PROGRAMS

The faculty of the Department of Physiology participate in the Graduate Interdisciplinary Program in Physiological Sciences and in the Medical School of the University of Arizona. The Department also offers a Bachelor of Science in Health Sciences with a major in Physiology.

Undergraduate Physiology Major - The undergraduate Physiology major prepares students to continue their studies at the graduate level in health professions such as medicine, dentistry, or in academic and research programs in physiology, biology, neuroscience, etc. Majors receive basic grounding in calculus and the biological and physical sciences, and more extensive instruction in the physiological sciences such as advanced human physiology, cell physiology, endocrine physiology, exercise and environmental physiology, cardiovascular physiology, and neurophysiology.

Graduate Interdisciplinary Program - The interdisciplinary nature of the Physiological Sciences Graduate Program is reflected in the involvement of over 50 faculty members from 19 departments in basic and clinical sciences at the University of Arizona, located in beautiful Tucson, Arizona. The program offers a breadth of research opportunities for students that span from the molecular and cellular to the systems levels of physiology. Students begin their research education in Physiological Sciences with laboratory rotations that are matched to their potential fields of interest in order to identify a project and faculty advisor for their research project.

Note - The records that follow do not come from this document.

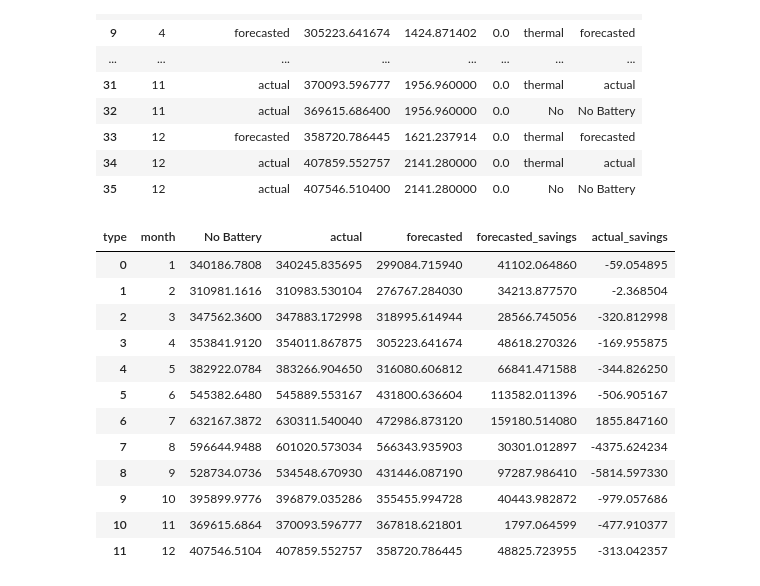
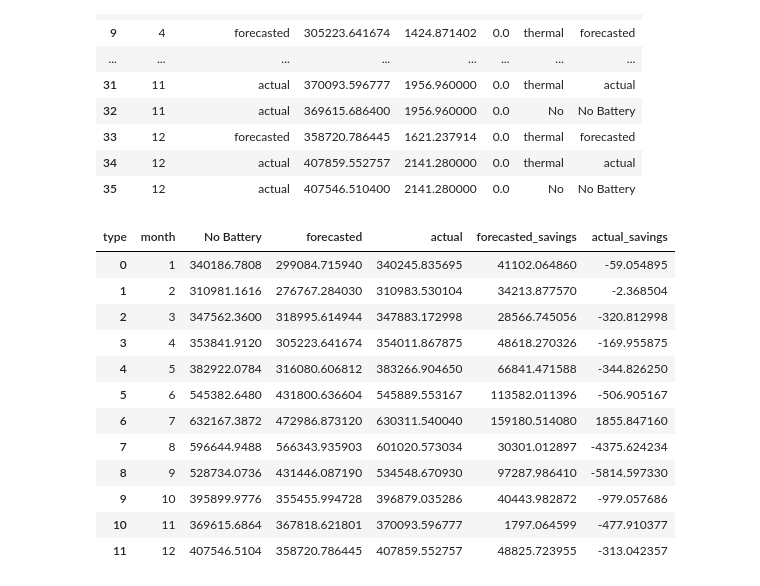
Before and after one commit to gnyirjesy/columbia-peak-shaving, a Jupyter notebook: stlf_forecast_operation_2019.ipynb, the cells around one changed output. Saved outputs shown, nothing was run; the diff lists cells and outputs as text; code cells hidden in the pictures.

```diff
--- a/stlf_forecast_operation_2019.ipynb
+++ b/stlf_forecast_operation_2019.ipynb
@@ -325,21 +325,23 @@ monthly_values_2019
 # %%
 monthly_values_2019_results = monthly_values_2019.pivot(index='month',columns='type', values='operation_cost').reset_index()
 monthly_values_2019_results['forecasted_savings'] = monthly_values_2019_results['No Battery'] - monthly_values_2019_results['forecasted']
 monthly_values_2019_results['actual_savings'] = monthly_values_2019_results['No Battery'] - monthly_values_2019_results['actual']
+monthly_values_2019_results = monthly_values_2019_results[['month', 'No Battery', 'forecasted', 'actual','forecasted_savings',
+       'actual_savings']]
 monthly_values_2019_results
 # %% [output]
-| type | month | No Battery | actual | forecasted | forecasted_savings | actual_savings |
-| 0 | 1 | 340186.7808 | 340245.835695 | 299084.715940 | 41102.064860 | -59.054895 |
-| 1 | 2 | 310981.1616 | 310983.530104 | 276767.284030 | 34213.877570 | -2.368504 |
-| 2 | 3 | 347562.3600 | 347883.172998 | 318995.614944 | 28566.745056 | -320.812998 |
-| 3 | 4 | 353841.9120 | 354011.867875 | 305223.641674 | 48618.270326 | -169.955875 |
-| 4 | 5 | 382922.0784 | 383266.904650 | 316080.606812 | 66841.471588 | -344.826250 |
-| 5 | 6 | 545382.6480 | 545889.553167 | 431800.636604 | 113582.011396 | -506.905167 |
-| 6 | 7 | 632167.3872 | 630311.540040 | 472986.873120 | 159180.514080 | 1855.847160 |
-| 7 | 8 | 596644.9488 | 601020.573034 | 566343.935903 | 30301.012897 | -4375.624234 |
-| 8 | 9 | 528734.0736 | 534548.670930 | 431446.087190 | 97287.986410 | -5814.597330 |
-| 9 | 10 | 395899.9776 | 396879.035286 | 355455.994728 | 40443.982872 | -979.057686 |
-| 10 | 11 | 369615.6864 | 370093.596777 | 367818.621801 | 1797.064599 | -477.910377 |
-| 11 | 12 | 407546.5104 | 407859.552757 | 358720.786445 | 48825.723955 | -313.042357 |
+| type | month | No Battery | forecasted | actual | forecasted_savings | actual_savings |
+| 0 | 1 | 340186.7808 | 299084.715940 | 340245.835695 | 41102.064860 | -59.054895 |
+| 1 | 2 | 310981.1616 | 276767.284030 | 310983.530104 | 34213.877570 | -2.368504 |
+| 2 | 3 | 347562.3600 | 318995.614944 | 347883.172998 | 28566.745056 | -320.812998 |
+| 3 | 4 | 353841.9120 | 305223.641674 | 354011.867875 | 48618.270326 | -169.955875 |
+| 4 | 5 | 382922.0784 | 316080.606812 | 383266.904650 | 66841.471588 | -344.826250 |
+| 5 | 6 | 545382.6480 | 431800.636604 | 545889.553167 | 113582.011396 | -506.905167 |
+| 6 | 7 | 632167.3872 | 472986.873120 | 630311.540040 | 159180.514080 | 1855.847160 |
+| 7 | 8 | 596644.9488 | 566343.935903 | 601020.573034 | 30301.012897 | -4375.624234 |
+| 8 | 9 | 528734.0736 | 431446.087190 | 534548.670930 | 97287.986410 | -5814.597330 |
+| 9 | 10 | 395899.9776 | 355455.994728 | 396879.035286 | 40443.982872 | -979.057686 |
+| 10 | 11 | 369615.6864 | 367818.621801 | 370093.596777 | 1797.064599 | -477.910377 |
+| 11 | 12 | 407546.5104 | 358720.786445 | 407859.552757 | 48825.723955 | -313.042357 |
 # %%
 monthly_values_2019_results.to_csv('./data/2019_results/forecasted_v_actual_370kw_thermal.csv')
```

Medical School - The Department of Physiology has a major role in the medical curriculum (Arizona Med). Physiology faculty members instruct students during their pre-clinical years, teaching the normal function of organ systems of the body. Physiology from the molecular to cellular to system levels is addressed within a curriculum that integrates the traditional basic science disciplines into organ systems and disease units. Physiology faculty members collaborate with faculty from other basics science and clinical departments to play a major role in six of the eight integrative blocks, including Foundations, Nervous System, Musculoskeletal System, Cardio-Pulmonary-Renal Systems, Digestion-Metabolism-Hormones, and Life Cycle. Within these blocks, thirteen faculty members participate as authors and facilitators for multiple teaching formats, including lectures, small and large group discussions, and virtual laboratory sessions. In addition to direct student contact, certain faculty members from Physiology have served principal roles in the design of Arizona Med, launched in 2006, and continue to revise and monitor its progress.